To do.
Repeat the listing exactly. Do not carry over any pictures.

Provided data.
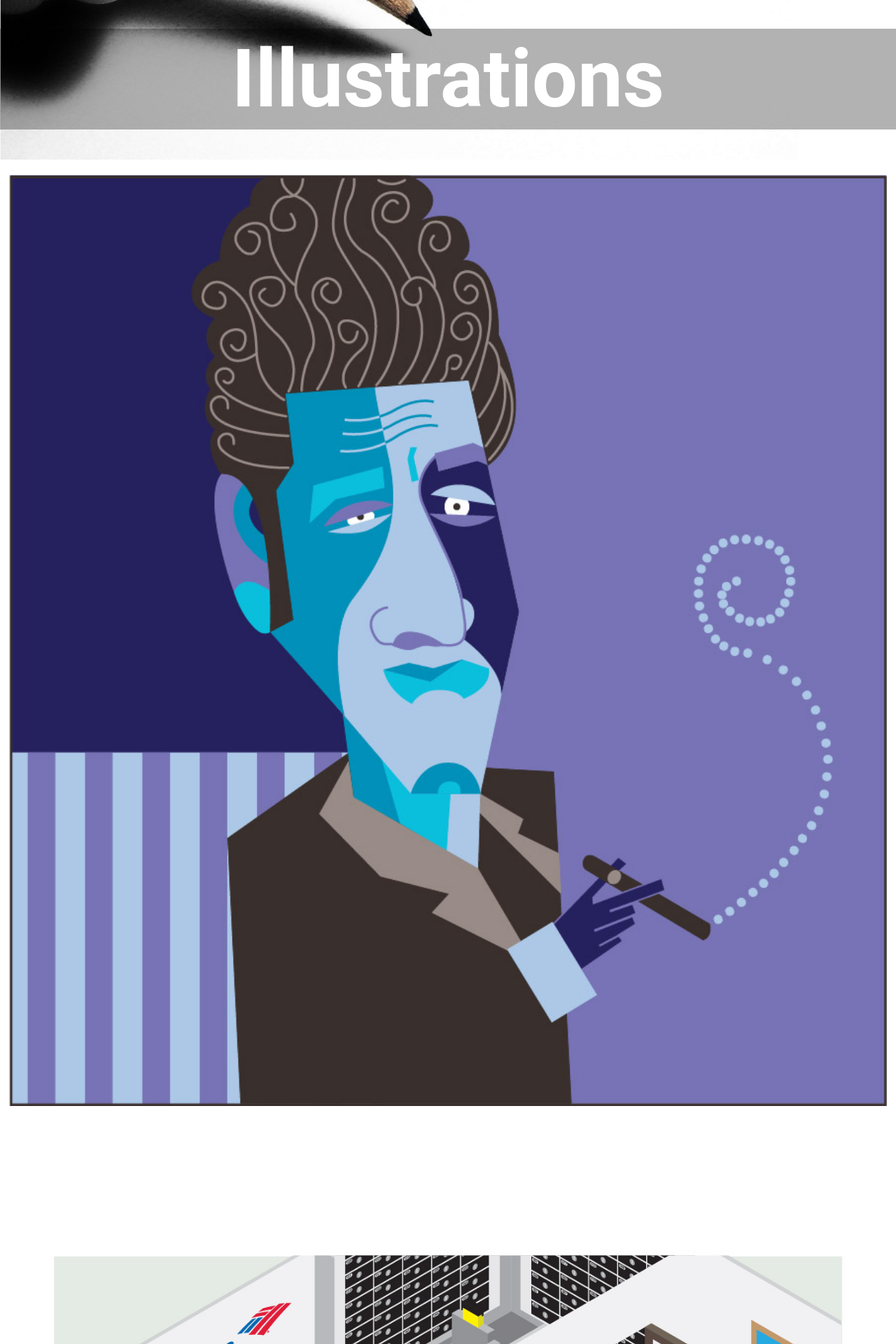
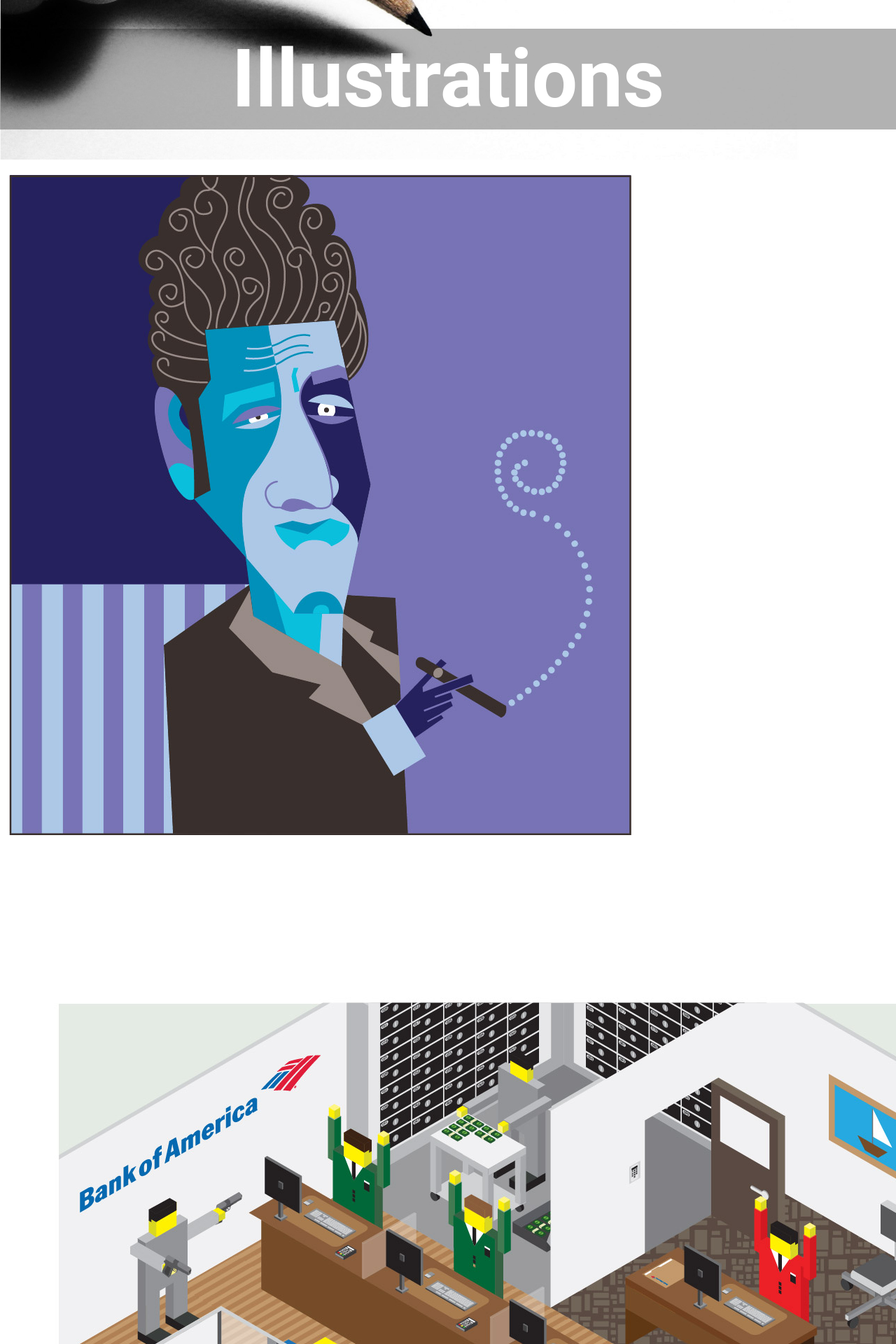
Before and after one commit to ahmedzein/portfolio, a Jekyll site: the page built from portfolio-page-five.html, in a window 1280 px wide. Shown: the part 561-2481 px from the top of the page at 70% size. Built offline with Jekyll 4.4.1, drawn with Linux system fonts in a browser that asks for light colours; some web fonts are replaced; Markdown is read by kramdown in place of the engine named in the settings.

Commit message:
illustrations
put the illustrations in a div

```diff
--- a/_layouts/portfolio-piece-5.html
+++ b/_layouts/portfolio-piece-5.html
@@ -13,14 +13,21 @@
 
   <div class="grid">
 
-    <img src="{{site.baseurl}}/images/{{page.image-3}}" alt="Lobato Stylized Illustration of Michael Richards" class="unit unit-xs-1 unit-s-1 unit-m-1 unit-l-1 unit-xl-1 illustration island-1-2 push-1-4">
+    <div class="unit unit-xs-1 unit-s-1 unit-m-1 unit-l-1 unit-xl-1 island-1-2 push-1-4 illustration">
+      <img src="{{site.baseurl}}/images/{{page.image-3}}" alt="Lobato Stylized Illustration of Michael Richards">
+    </div>
 
-    <img src="{{site.baseurl}}/images/{{page.image-4}}" alt="Isometric Illustartion of a bank robbery" class="unit unit-xs-1 unit-s-1 unit-m-1 unit-l-1 unit-xl-1 illustration island-1-2 push-1-4">
+    <div class="unit unit-xs-1 unit-s-1 unit-m-1 unit-l-1 unit-xl-1 island-1-2 push-1-4 illustration">
+      <img src="{{site.baseurl}}/images/{{page.image-4}}" alt="Isometric Illustration of a bank robbery">
+    </div>
 
-    <img src="{{site.baseurl}}/images/{{page.image-5}}" alt="Typographic Portrait of singer/song writer Drake" class="unit unit-xs-1 unit-s-1 unit-m-1 unit-l-1 unit-xl-1 illustration island-1-2 push-1-4">
+    <div class="unit unit-xs-1 unit-s-1 unit-m-1 unit-l-1 unit-xl-1 island-1-2 push-1-4 illustration">
+      <img src="{{site.baseurl}}/images/{{page.image-5}}" alt="Lobato Stylized Illustration of Michael Richards">
+    </div>
 
-    <img src="{{site.baseurl}}/images/{{page.image-6}}" alt="Illustration of Denzel Washington" class="unit unit-xs-1 unit-s-1 unit-m-1 unit-l-1 unit-xl-1 illustration island-1-2 push-1-4">
-
+    <div class="unit unit-xs-1 unit-s-1 unit-m-1 unit-l-1 unit-xl-1 island-1-2 push-1-4 illustration">
+      <img src="{{site.baseurl}}/images/{{page.image-6}}" alt="Illustration of Denzel Washington">
+    </div>
 
   </div>
 
```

Output of the task.
Before and after one commit to ahmedzein/portfolio, a Jekyll site: the page built from portfolio-page-five.html, in a window 1280 px wide. Shown: the part 561-2481 px from the top of the page at 70% size. Built offline with Jekyll 4.4.1, drawn with Linux system fonts in a browser that asks for light colours; some web fonts are replaced; Markdown is read by kramdown in place of the engine named in the settings.

Commit message:
illustrations
put the illustrations in a div

```diff
--- a/_layouts/portfolio-piece-5.html
+++ b/_layouts/portfolio-piece-5.html
@@ -13,14 +13,21 @@
 
   <div class="grid">
 
-    <img src="{{site.baseurl}}/images/{{page.image-3}}" alt="Lobato Stylized Illustration of Michael Richards" class="unit unit-xs-1 unit-s-1 unit-m-1 unit-l-1 unit-xl-1 illustration island-1-2 push-1-4">
+    <div class="unit unit-xs-1 unit-s-1 unit-m-1 unit-l-1 unit-xl-1 island-1-2 push-1-4 illustration">
+      <img src="{{site.baseurl}}/images/{{page.image-3}}" alt="Lobato Stylized Illustration of Michael Richards">
+    </div>
 
-    <img src="{{site.baseurl}}/images/{{page.image-4}}" alt="Isometric Illustartion of a bank robbery" class="unit unit-xs-1 unit-s-1 unit-m-1 unit-l-1 unit-xl-1 illustration island-1-2 push-1-4">
+    <div class="unit unit-xs-1 unit-s-1 unit-m-1 unit-l-1 unit-xl-1 island-1-2 push-1-4 illustration">
+      <img src="{{site.baseurl}}/images/{{page.image-4}}" alt="Isometric Illustration of a bank robbery">
+    </div>
 
-    <img src="{{site.baseurl}}/images/{{page.image-5}}" alt="Typographic Portrait of singer/song writer Drake" class="unit unit-xs-1 unit-s-1 unit-m-1 unit-l-1 unit-xl-1 illustration island-1-2 push-1-4">
+    <div class="unit unit-xs-1 unit-s-1 unit-m-1 unit-l-1 unit-xl-1 island-1-2 push-1-4 illustration">
+      <img src="{{site.baseurl}}/images/{{page.image-5}}" alt="Lobato Stylized Illustration of Michael Richards">
+    </div>
 
-    <img src="{{site.baseurl}}/images/{{page.image-6}}" alt="Illustration of Denzel Washington" class="unit unit-xs-1 unit-s-1 unit-m-1 unit-l-1 unit-xl-1 illustration island-1-2 push-1-4">
-
+    <div class="unit unit-xs-1 unit-s-1 unit-m-1 unit-l-1 unit-xl-1 island-1-2 push-1-4 illustration">
+      <img src="{{site.baseurl}}/images/{{page.image-6}}" alt="Illustration of Denzel Washington">
+    </div>
 
   </div>
 
```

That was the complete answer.